State law prohibits banning of fireworks, but the City of Socorro ordinance limits the times they can be sold.
Jay Ann Cox| El Defensor Chieftain

State law prohibits banning of fireworks, but the City of Socorro ordinance limits the times they can be sold.In a departure from last year when extreme drought conditions and wildfire danger prompted restrictions, fireworks use by the public this Independence Day are allowed.

The state law is clear: NM State Statute 60-2C-7 prohibits the banning of all fireworks.

However, earlier this year, the City of Socorro amended its ordinance limiting the hours of fireworks use.

“Fireworks may only be ignited during the same time frames sales are allowed,” the amendment states. “No fireworks are to be ignited between the hours of 11 p.m. and 8 a.m., other than New Year’s Eve when fireworks are allowed to be ignited until 1 a.m. on January 1, and July 3 and 4, when fireworks are allowed to be ignited until midnight.”

State law says that a governing body can restrict or ban certain fireworks only by passing an emergency ordinance.

The existing ordinance states that “the municipal governing body’s proclamation declaring an extreme or severe drought condition shall be issued no less than 20 days prior to a holiday for which fireworks may be sold.” No such proclamation has been issued by the City of Socorro, the County of Socorro, or the Village of Magdalena for 2023.

Outside municipalities, fireworks are banned in wildlands – lands covered wholly or in part by timber, brush, grass, of flammable vegetation – but allow any type of fireworks in safe places.

The county’s ordinance is the same as the state and limits the use of “safe and sane” fireworks to areas that are paved or barren, and where there is ready access to a source of water.

State Forestry is allowing public exhibition of fireworks that are approved by local fire officials.

Currently, the fire danger for the Magdalena Ranger District of Cibola National Forest is rated High as of press time.

According to the New Mexico State Fire Marshal Fireworks Ordinance, permissible fireworks are ground and hand-held sparkling devices, cone fountains, crackling devices, cylindrical fountains, flitter sparklers, ground spinners, illuminating torches and wheels.

Some aerial devices are also legal, including aerial shell kit-reloadable tubes, aerial spinners, helicopters, mines, missile-type rockets, multiple tube devices, Roman candles, shells, and certain stick-type rockets,

The Fire Marshal’s ordinance adds that a municipality or county shall not by law regulate and prohibit the sale or use of any permissible firework except aerial devices and ground audible devices.

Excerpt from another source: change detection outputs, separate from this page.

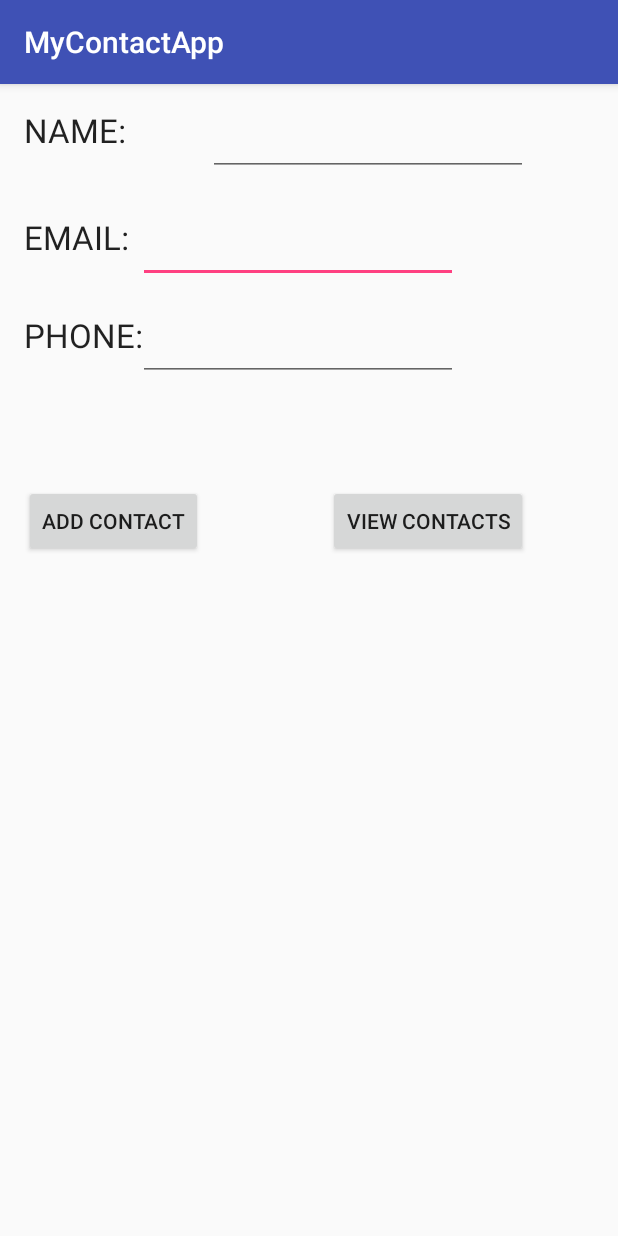
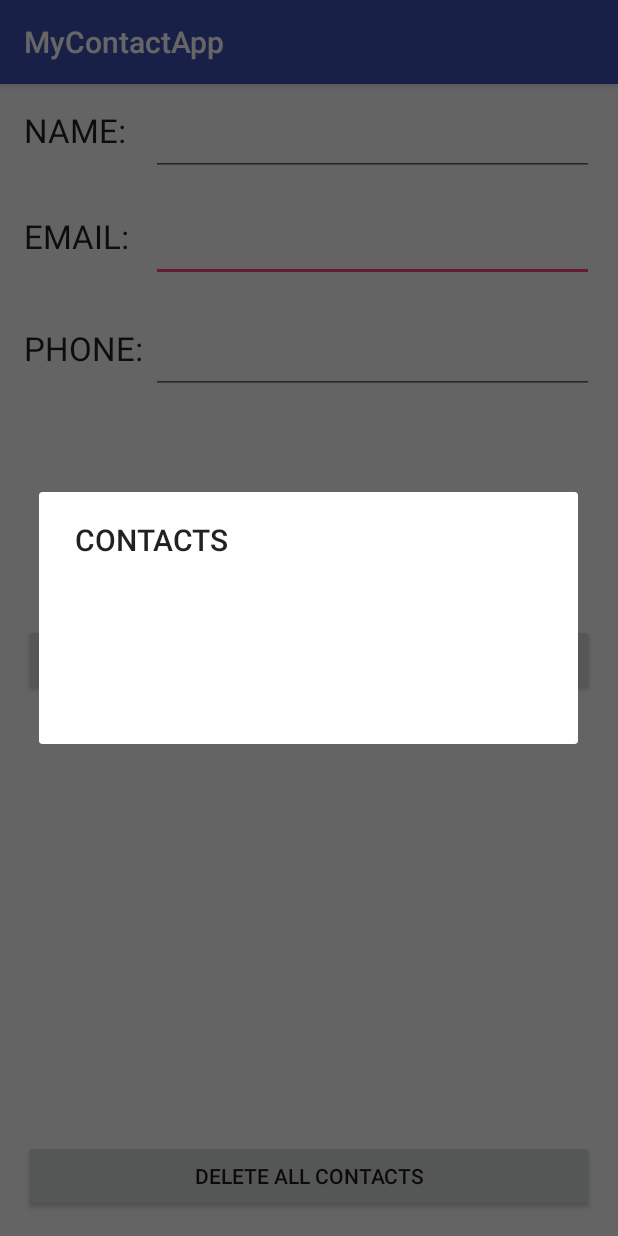
Before and after one commit to alexz648/MyContactApp2017, an Android app: the screen it shows after launch (MainActivity), after a tap on "VIEW CONTACTS", on a phone screen of 412 x 824 dp. Run offline under Robolectric (Android 15) with nearby library versions, the phone set to English and light mode, and no system bars.

Commit message:
Updated all classes
All steps from 1-7 are complete; #8 will be done tomorrow

```diff
--- a/MyContactApp/app/src/main/java/com/example/zhanga7141/mycontactapp/DatabaseHelper.java
+++ b/MyContactApp/app/src/main/java/com/example/zhanga7141/mycontactapp/DatabaseHelper.java
@@ -19,7 +19,7 @@ public class DatabaseHelper extends SQLiteOpenHelper {
     public static final String COL_4 = "PHONE";
 
     public DatabaseHelper(Context context) {
-        super(context, DATABASE_NAME, null, 1);
+        super(context, DATABASE_NAME, null, 2);
     }
 
     @Override
@@ -35,7 +35,7 @@ public class DatabaseHelper extends SQLiteOpenHelper {
 
     }
 
-    public boolean insertData(String name, String s, String toString) {
+    public boolean insertData(String name, String phone, String email) {
         SQLiteDatabase db = this.getWritableDatabase();
         ContentValues contentValues = new ContentValues();
         contentValues.put(COL_2, name);
--- a/MyContactApp/app/src/main/java/com/example/zhanga7141/mycontactapp/MainActivity.java
+++ b/MyContactApp/app/src/main/java/com/example/zhanga7141/mycontactapp/MainActivity.java
@@ -1,6 +1,7 @@
 package com.example.zhanga7141.mycontactapp;
 
 import android.database.Cursor;
+import android.support.v7.app.AlertDialog;
 import android.support.v7.app.AppCompatActivity;
 import android.os.Bundle;
 import android.util.Log;
@@ -27,21 +28,21 @@ public class MainActivity extends AppCompatActivity {
         editName = (EditText) findViewById(R.id.editText_name);
         editPhone = (EditText) findViewById(R.id.editText_phone);
         editEmail = (EditText) findViewById(R.id.editText_email);
+
+
     }
 
-    public void addData(View v){
-         boolean isInserted = myDb.insertData(editName.getText().toString(), editPhone.getText().toString(), editEmail.getText().toString());
+    public void addData(View v) {
+        boolean isInserted = myDb.insertData(editName.getText().toString(), editPhone.getText().toString(), editEmail.getText().toString());
 
-        if(isInserted == true) {
+        if (isInserted == true) {
             Log.d("MyContact", "Data insertion successful");
             //Create toast message to user indicating data inserted correctly
-            Toast.makeText(getApplicationContext(), "successful", Toast.LENGTH_SHORT).show();
-        }
-
-        else {
+            Toast.makeText(getApplicationContext(), "Data insertion successful", Toast.LENGTH_SHORT).show();
+        } else {
             Log.d("MyContact", "Data insertion NOT successful");
             //Create toast message to user indicating data inserted incorrectly
-            Toast.makeText(getApplicationContext(), "unsuccessful", Toast.LENGTH_SHORT).show();
+            Toast.makeText(getApplicationContext(), "Data insertion unsuccessful", Toast.LENGTH_SHORT).show();
 
         }
     }
@@ -61,10 +62,36 @@ public class MainActivity extends AppCompatActivity {
         //      append each COL (method append in string buffer class) to buffer
         //      use getString method
 
-        showMessage("Data", buffer.toString());
+        while(res.moveToNext())
+        {
+            for (int col = 1; col <= 3; col++)
+            {
+                buffer.append(res.getString(col));
+                buffer.append("\n");
+            }
+
+            buffer.append("\n");
+        }
+
+        showMessage("CONTACTS", buffer.toString());
+
     }
 
     private void showMessage(String title, String message) {
+        AlertDialog.Builder builder = new AlertDialog.Builder(this);
+        builder.setCancelable(true);
+        builder.setTitle(title);
+        builder.setMessage(message);
+        builder.show();
+    }
+
+    public String searchName()
+    {
+        return null;
+    }
+
+    public void deleteAll()
+    {
 
     }
 }
--- a/MyContactApp/app/src/main/res/layout/activity_main.xml
+++ b/MyContactApp/app/src/main/res/layout/activity_main.xml
@@ -14,9 +14,9 @@
         android:layout_height="wrap_content"
         android:textAppearance="?android:attr/textAppearanceLarge"
         android:text="NAME:"
-        android:id="@+id/editText_name"
         android:layout_alignTop="@+id/editText_name"
-        android:layout_alignParentStart="true" />
+        android:layout_alignParentStart="true"
+        android:id="@+id/name" />
 
     <Button
         android:layout_width="wrap_content"
@@ -24,29 +24,29 @@
         android:text="ADD CONTACT"
         android:id="@+id/button"
         android:onClick="addData"
-        android:layout_marginTop="69dp"
-        android:layout_below="@+id/editText_phone"
-        android:layout_alignParentStart="true"
-        android:nestedScrollingEnabled="true" />
+        android:nestedScrollingEnabled="true"
+        android:layout_centerVertical="true"
+        android:layout_alignParentStart="true" />
 
     <EditText
         android:layout_width="wrap_content"
         android:layout_height="wrap_content"
         android:inputType="textEmailAddress"
         android:ems="10"
-        android:layout_alignTop="@+id/textView2"
+        android:id="@+id/editText_email"
+        android:layout_alignTop="@+id/email"
         android:layout_alignStart="@+id/editText_phone"
-        android:id="@+id/editText_email" />
+        android:layout_alignParentEnd="true" />
 
     <TextView
         android:layout_width="wrap_content"
         android:layout_height="wrap_content"
         android:textAppearance="?android:attr/textAppearanceLarge"
         android:text="EMAIL: "
-        android:id="@+id/textView2"
-        android:layout_marginTop="26dp"
+        android:id="@+id/email"
         android:layout_below="@+id/editText_name"
-        android:layout_alignParentStart="true" />
+        android:layout_alignParentStart="true"
+        android:layout_marginTop="25dp" />
 
     <EditText
         android:layout_width="wrap_content"
@@ -55,7 +55,8 @@
         android:ems="10"
         android:id="@+id/editText_name"
         android:layout_alignParentTop="true"
-        android:layout_alignEnd="@+id/button2" />
+        android:layout_alignParentEnd="true"
+        android:layout_toEndOf="@+id/phone" />
 
     <EditText
         android:layout_width="wrap_content"
@@ -63,16 +64,17 @@
         android:inputType="phone"
         android:ems="10"
         android:id="@+id/editText_phone"
-        android:layout_marginTop="36dp"
-        android:layout_below="@+id/textView2"
-        android:layout_toEndOf="@+id/textView2" />
+        android:layout_below="@+id/editText_email"
+        android:layout_alignStart="@+id/editText_name"
+        android:layout_marginTop="29dp"
+        android:layout_alignParentEnd="true" />
 
     <TextView
         android:layout_width="wrap_content"
         android:layout_height="wrap_content"
         android:textAppearance="?android:attr/textAppearanceLarge"
         android:text="PHONE: "
-        android:id="@+id/textView3"
+        android:id="@+id/phone"
         android:layout_alignTop="@+id/editText_phone"
         android:layout_alignParentStart="true" />
 
@@ -81,10 +83,18 @@
         android:layout_height="wrap_content"
         android:text="VIEW CONTACTS"
         android:id="@+id/button2"
+        android:onClick="viewData"
+        android:nestedScrollingEnabled="true"
         android:layout_alignTop="@+id/button"
-        android:layout_alignParentEnd="true"
-        android:layout_marginEnd="44dp"
-        android:onClick="viewData"
-        android:nestedScrollingEnabled="true" />
+        android:layout_alignParentEnd="true" />
+
+    <Button
+        android:layout_width="wrap_content"
+        android:layout_height="wrap_content"
+        android:text="DELETE ALL CONTACTS"
+        android:id="@+id/button3"
+        android:layout_alignParentBottom="true"
+        android:layout_alignParentStart="true"
+        android:layout_alignEnd="@+id/button2" />
 
 </RelativeLayout>
```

Extra precaution is urged when using any type of fireworks, but with holidays such as Independence Day, officials recognize that people have a need to celebrate.

Fireworks should only be used on paved or barren areas

Make sure any fire danger is kept away from homes, vegetation, and other combustible material

Place used fireworks in a bucket of water and make sure they are cool to the touch before throwing them away

Never relight a “dud” firework

Never aim fireworks at people or animals

Be courteous of those suffering from PTSD, nearby neighbors, and animals when using loud fireworks.